Other interesting news
Universal credit taper to reduce
Consumer bodies to be given more powers
£20m made available to help tackle domestic violence
£300m of the £23bn infrastructure funds to fund R&D and £270m of the same for disruptive technology, £200m for local projects on fibre, £16m for new 5G ‘hub’, £690m for local authorities to tackle urban traffic flow etc.
New free schools to be increased from 500, to 610, with free transport to those qualifying for free school meals and who attend selective schools.
New investment in the new ‘T’ levels to harmonise the work-based qualification scheme (T stands for Technical). This should harmonise qualifications like BTEC, City & Guilds and NVQ’s etc.
Philip talked about the pressures on the NHS and the problems of bed-blocking and announced £2bn of grant funding over the next 3y for social care, with £1bn available over the next year.

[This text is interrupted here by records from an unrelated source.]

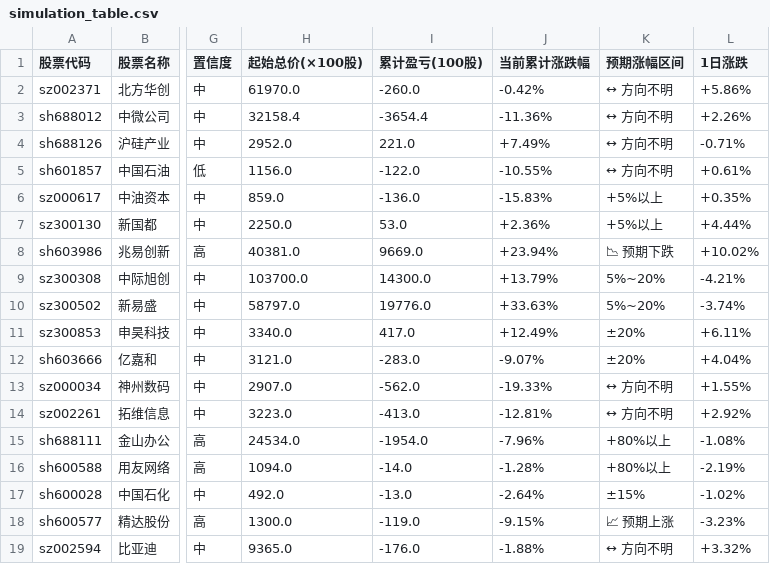
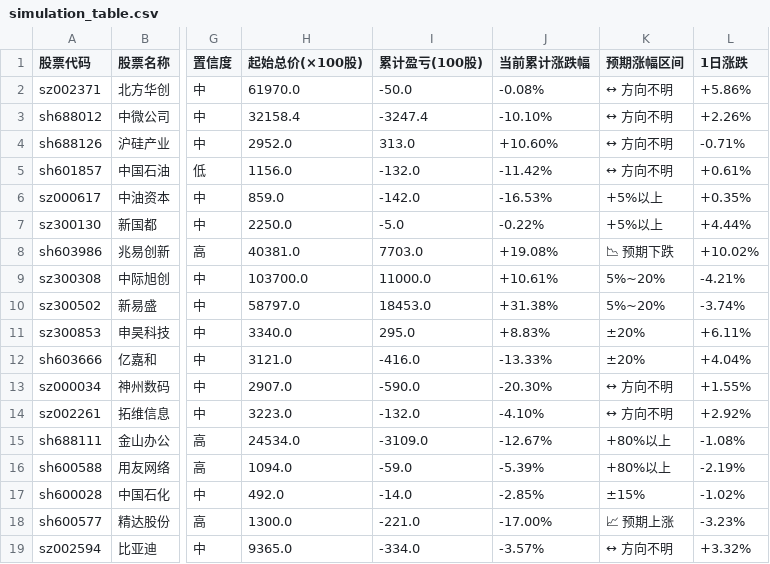
Before and after one commit to hucares164/my-trendradar, a CSV file: output/simulation/simulation_table.csv, drawn as a sheet; only a part is shown, gaps mark what is left out; the diff names each change by its address in the sheet, - before the commit and + after, or states it on an @@ line.

Commit message:
chore: update simulation table

```diff
--- a/output/simulation/simulation_table.csv
+++ b/output/simulation/simulation_table.csv
-I2 (累计盈亏(100股)): -260.0
+I2 (累计盈亏(100股)): -50.0
-J2 (当前累计涨跌幅): -0.42%
+J2 (当前累计涨跌幅): -0.08%
-I3 (累计盈亏(100股)): -3654.4
+I3 (累计盈亏(100股)): -3247.4
-J3 (当前累计涨跌幅): -11.36%
+J3 (当前累计涨跌幅): -10.10%
-I4 (累计盈亏(100股)): 221.0
+I4 (累计盈亏(100股)): 313.0
-J4 (当前累计涨跌幅): +7.49%
+J4 (当前累计涨跌幅): +10.60%
-I5 (累计盈亏(100股)): -122.0
+I5 (累计盈亏(100股)): -132.0
-J5 (当前累计涨跌幅): -10.55%
+J5 (当前累计涨跌幅): -11.42%
-I6 (累计盈亏(100股)): -136.0
+I6 (累计盈亏(100股)): -142.0
-J6 (当前累计涨跌幅): -15.83%
+J6 (当前累计涨跌幅): -16.53%
-I7 (累计盈亏(100股)): 53.0
+I7 (累计盈亏(100股)): -5.0
-J7 (当前累计涨跌幅): +2.36%
+J7 (当前累计涨跌幅): -0.22%
-I8 (累计盈亏(100股)): 9669.0
+I8 (累计盈亏(100股)): 7703.0
-J8 (当前累计涨跌幅): +23.94%
+J8 (当前累计涨跌幅): +19.08%
-I9 (累计盈亏(100股)): 14300.0
+I9 (累计盈亏(100股)): 11000.0
-J9 (当前累计涨跌幅): +13.79%
+J9 (当前累计涨跌幅): +10.61%
-I10 (累计盈亏(100股)): 19776.0
+I10 (累计盈亏(100股)): 18453.0
-J10 (当前累计涨跌幅): +33.63%
+J10 (当前累计涨跌幅): +31.38%
-I11 (累计盈亏(100股)): 417.0
+I11 (累计盈亏(100股)): 295.0
-J11 (当前累计涨跌幅): +12.49%
+J11 (当前累计涨跌幅): +8.83%
-I12 (累计盈亏(100股)): -283.0
+I12 (累计盈亏(100股)): -416.0
-J12 (当前累计涨跌幅): -9.07%
+J12 (当前累计涨跌幅): -13.33%
-I13 (累计盈亏(100股)): -562.0
+I13 (累计盈亏(100股)): -590.0
-J13 (当前累计涨跌幅): -19.33%
+J13 (当前累计涨跌幅): -20.30%
-I14 (累计盈亏(100股)): -413.0
+I14 (累计盈亏(100股)): -132.0
-J14 (当前累计涨跌幅): -12.81%
+J14 (当前累计涨跌幅): -4.10%
-I15 (累计盈亏(100股)): -1954.0
+I15 (累计盈亏(100股)): -3109.0
-J15 (当前累计涨跌幅): -7.96%
+J15 (当前累计涨跌幅): -12.67%
-I16 (累计盈亏(100股)): -14.0
+I16 (累计盈亏(100股)): -59.0
-J16 (当前累计涨跌幅): -1.28%
+J16 (当前累计涨跌幅): -5.39%
-I17 (累计盈亏(100股)): -13.0
+I17 (累计盈亏(100股)): -14.0
-J17 (当前累计涨跌幅): -2.64%
+J17 (当前累计涨跌幅): -2.85%
-I18 (累计盈亏(100股)): -119.0
+I18 (累计盈亏(100股)): -221.0
-J18 (当前累计涨跌幅): -9.15%
+J18 (当前累计涨跌幅): -17.00%
-I19 (累计盈亏(100股)): -176.0
+I19 (累计盈亏(100股)): -334.0
-J19 (当前累计涨跌幅): -1.88%
+J19 (当前累计涨跌幅): -3.57%
```
Also changed, not shown: 1 other file.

A green paper to discuss a way in how to fund this later – it has been suggested that this may be by some form of death tax.

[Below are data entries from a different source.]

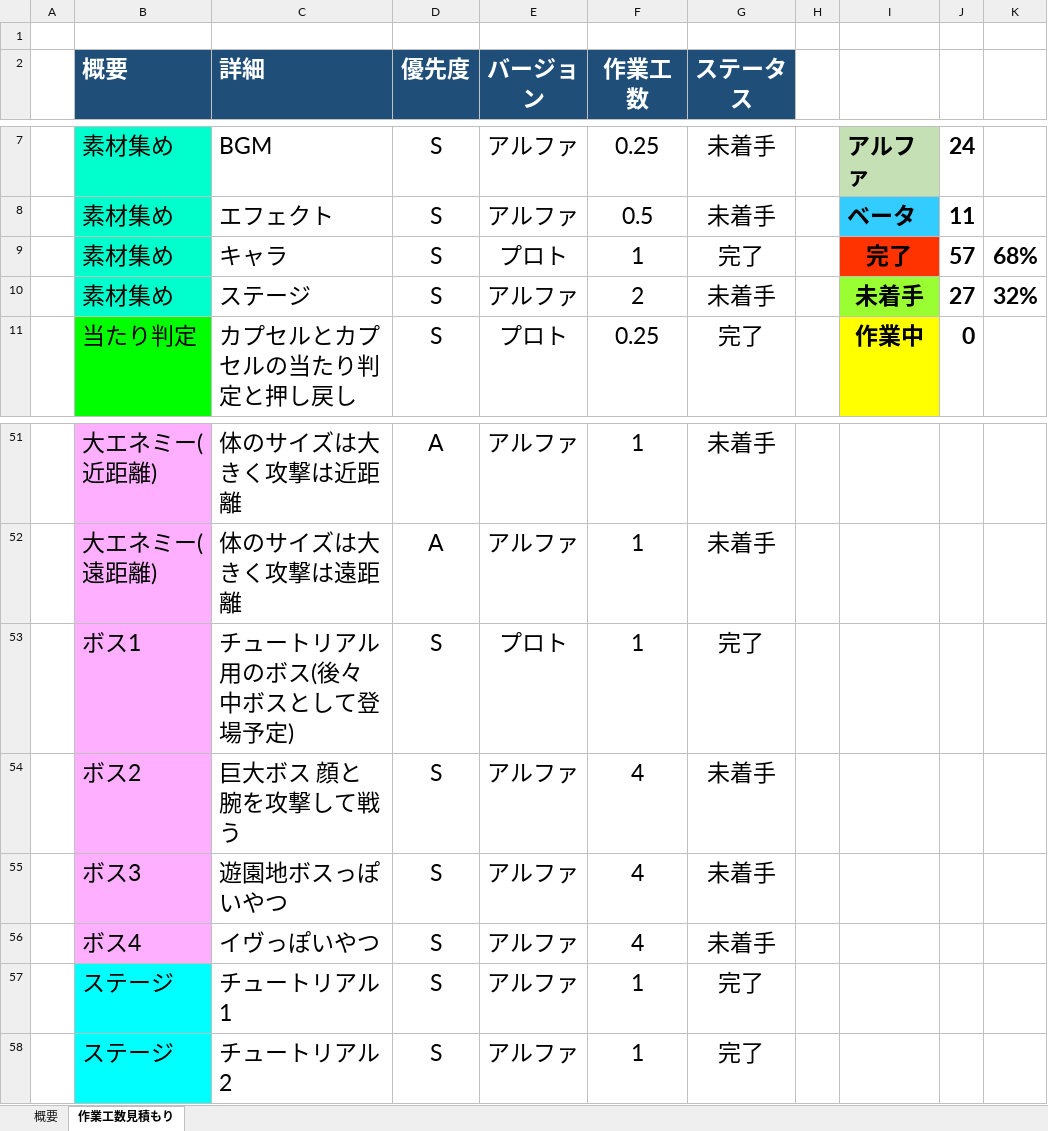
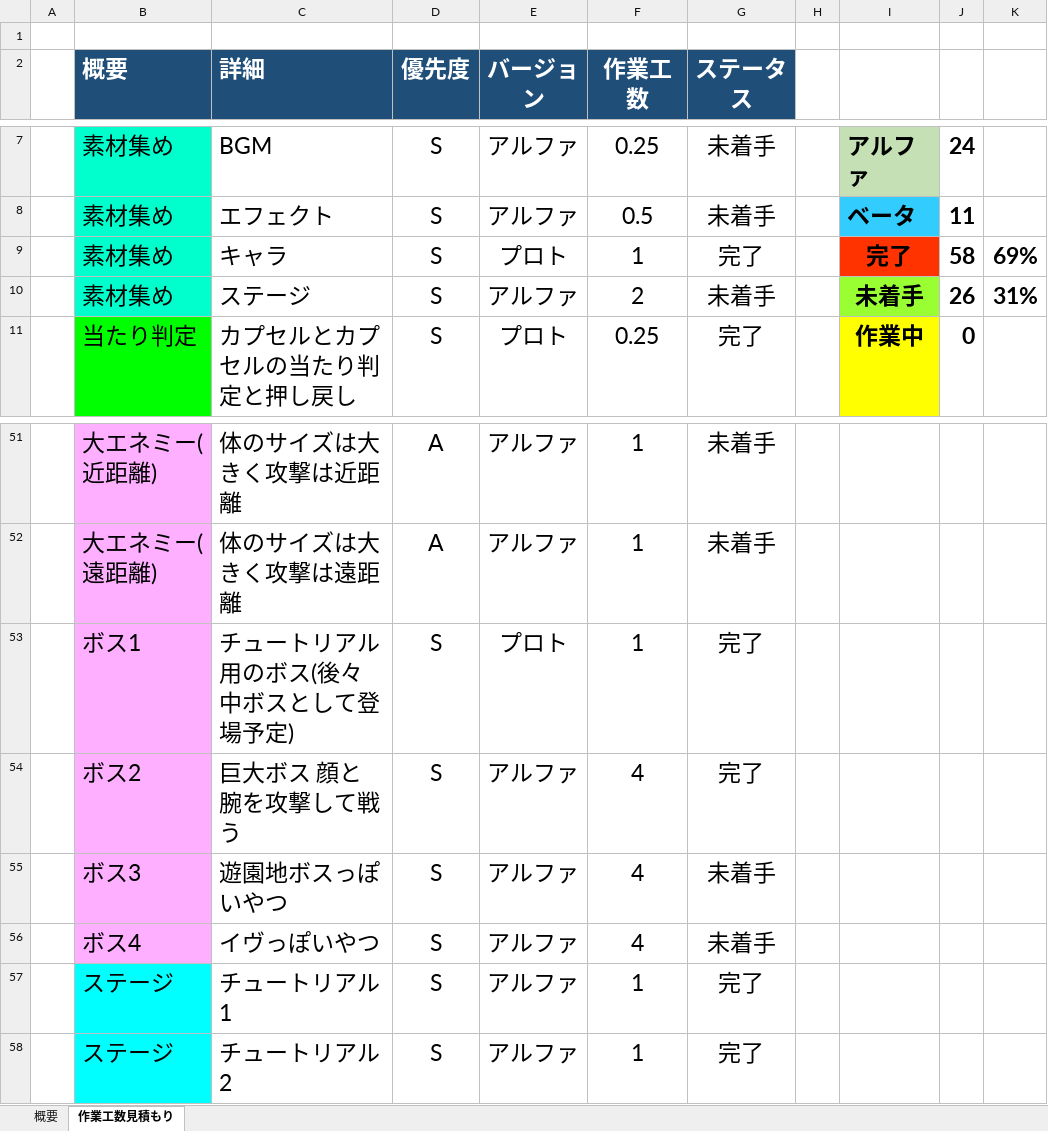
Before and after one commit to lovecap7/NierGame, an Excel workbook: コスト表.xlsx, sheet 作業工数見積もり, drawn as a sheet; only a part is shown, gaps mark what is left out; values as stored, in another font and other column widths than the file's, no borders; the diff names each change by its address in the sheet, - before the commit and + after, or states it on an @@ line.

```diff
--- a/コスト表.xlsx (sheet 作業工数見積もり)
+++ b/コスト表.xlsx (sheet 作業工数見積もり)
-J9: 57
+J9: 58
-K9: 68%
+K9: 69%
-J10: 27
+J10: 26
-K10: 32%
+K10: 31%
-G54 (ステータス): 未着手
+G54 (ステータス): 完了
```
Also changed, not shown: sheet 概要, 39 other files.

The Sugar tax is definitely happening, with those that contain a lot of sugar paying 24p per litre.
What wasn’t mentioned?
In all the hype beforehand we were expecting some tinkering with pensions and none came. What with the tax year being very close and Philip’s preference not to startle the horses with last minute tax changes we anticipate that these changes will come in the 2017 Autumn Budget.
The timetable is changing this year, with the budget being moved to replace the Autumn Statement and an economic statement being made by the chancellor in Spring.
We expected changes to death taxes and radical national insurance changes to address the gap between employees and directors of their own companies and the self-employed.
The dividend allowance was not a shock, indeed the shock was that there is any left at all. The whole dividend allowance was a stealth tax dressed up as ‘new allowance’ where one could earn up to £5,000 without paying any tax. This used to be exactly the same up to your basic rate threshold. Very few people ended up paying less tax.
I expect that with the reduction in tax take from corporation tax, that there will be a much increased dividend tax.
Overall, no real surprises and any changes will have a limited impact on very few people. I’d rate this as being a good budget overall. Infrastructure is the one thing the private sector just doesn’t do and a focus of spending on that is key.
OBR forecast for economic growth.
Borrowing predicted over the year
£ 51.7 BN
£ 53.8 BN
£ 40.8 BN
£ 21.4 BN
£ 20.6 BN
£ 16.8 BN